Code change snippets:
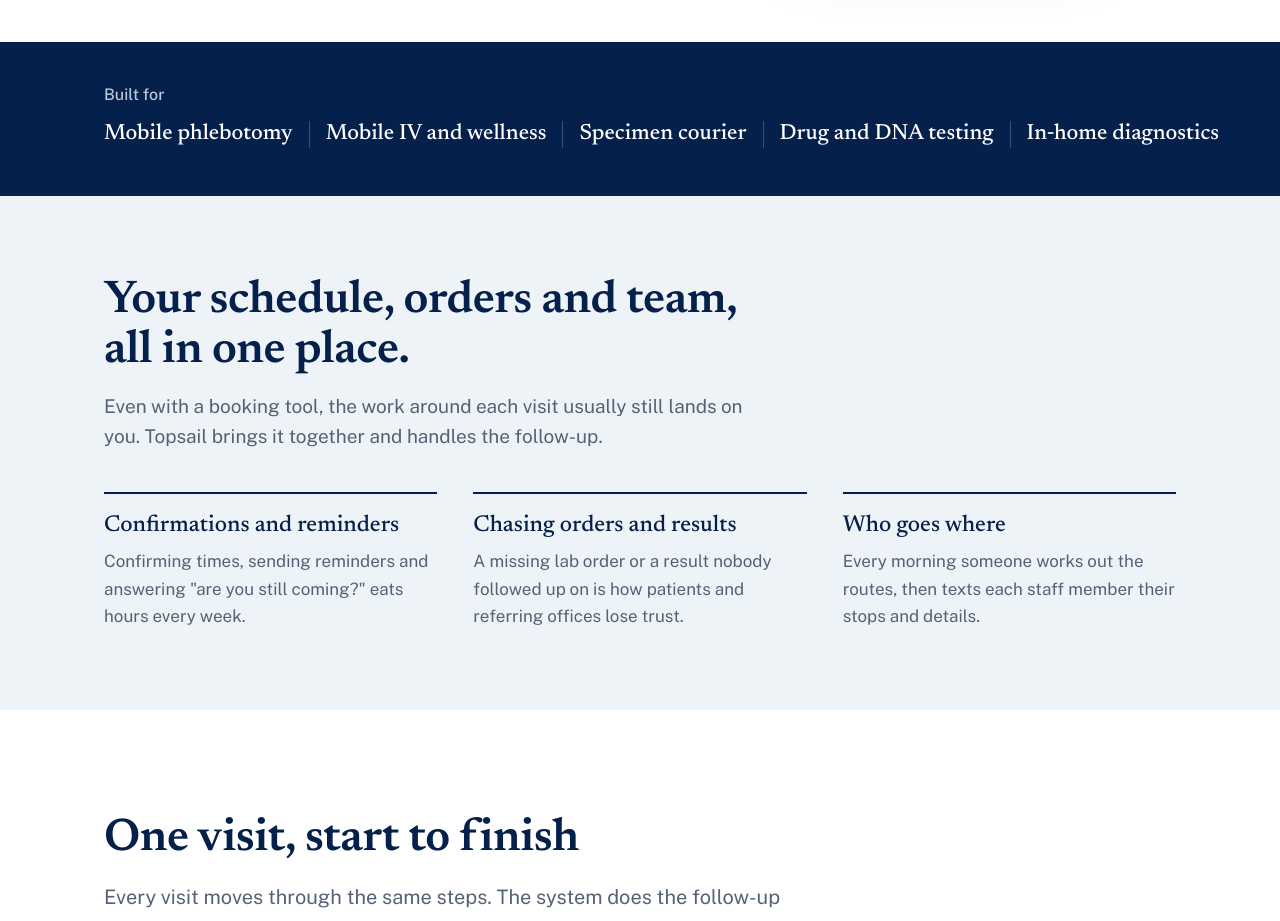
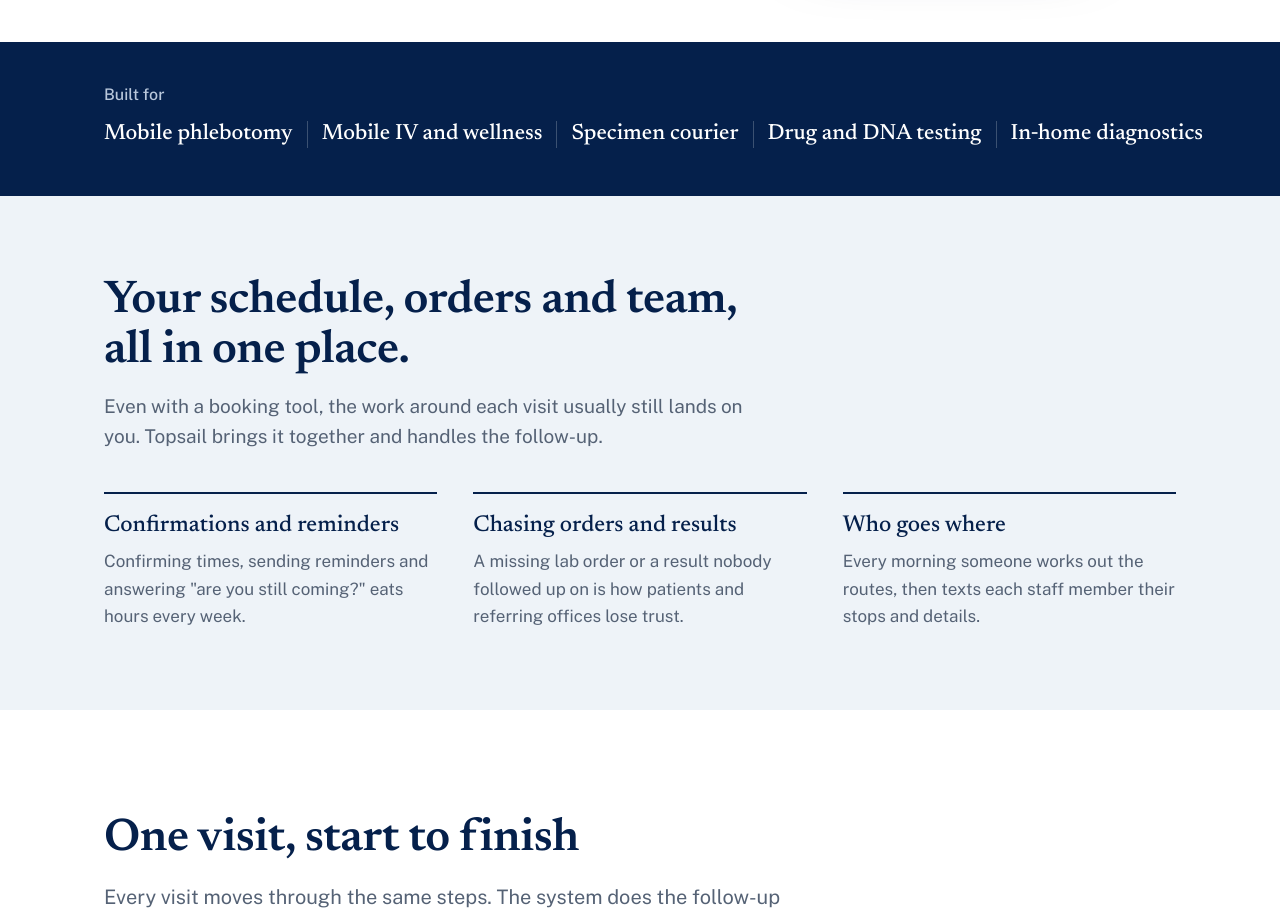
Before and after one commit to bmichaels-jpg/Topsail-site, a plain HTML site: page index.html in a window 1280 px wide. Shown: the part 800-1721 px from the top of the page. Drawn offline with nearby package versions, Linux system fonts and the light colour scheme.

Commit message:
Add files via upload

```diff
--- a/index.html
+++ b/index.html
@@ -98,7 +98,7 @@
   .for { background: var(--navy); padding: 44px 0 48px; }
   .for h2 { font-family: var(--sans); font-size: 16px; font-weight: 500; color: #B9C7DB; letter-spacing: 0; margin-bottom: 18px; }
   .for ul { list-style: none; margin: 0; padding: 0; display: grid; grid-template-columns: repeat(5, auto); justify-content: space-between; gap: 16px 0; }
-  .for li { font-family: var(--serif); font-size: 22px; line-height: 1.2; font-weight: 500; color: #fff; padding: 0 16px; border-left: 1px solid rgba(255,255,255,.22); white-space: nowrap; }
+  .for li { font-family: var(--serif); font-size: 22px; line-height: 1.2; font-weight: 500; color: #fff; padding: 0 14px; border-left: 1px solid rgba(255,255,255,.22); white-space: nowrap; }
   .for li:first-child { padding-left: 0; border-left: none; }
   .for li:last-child { padding-right: 0; }
   @media (max-width: 1140px) {
```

→ Work to complete:
Copy all records exactly; omit images.

→ Exercise result:
Before and after one commit to bmichaels-jpg/Topsail-site, a plain HTML site: page index.html in a window 1280 px wide. Shown: the part 800-1721 px from the top of the page. Drawn offline with nearby package versions, Linux system fonts and the light colour scheme.

Commit message:
Add files via upload

```diff
--- a/index.html
+++ b/index.html
@@ -98,7 +98,7 @@
   .for { background: var(--navy); padding: 44px 0 48px; }
   .for h2 { font-family: var(--sans); font-size: 16px; font-weight: 500; color: #B9C7DB; letter-spacing: 0; margin-bottom: 18px; }
   .for ul { list-style: none; margin: 0; padding: 0; display: grid; grid-template-columns: repeat(5, auto); justify-content: space-between; gap: 16px 0; }
-  .for li { font-family: var(--serif); font-size: 22px; line-height: 1.2; font-weight: 500; color: #fff; padding: 0 16px; border-left: 1px solid rgba(255,255,255,.22); white-space: nowrap; }
+  .for li { font-family: var(--serif); font-size: 22px; line-height: 1.2; font-weight: 500; color: #fff; padding: 0 14px; border-left: 1px solid rgba(255,255,255,.22); white-space: nowrap; }
   .for li:first-child { padding-left: 0; border-left: none; }
   .for li:last-child { padding-right: 0; }
   @media (max-width: 1140px) {
```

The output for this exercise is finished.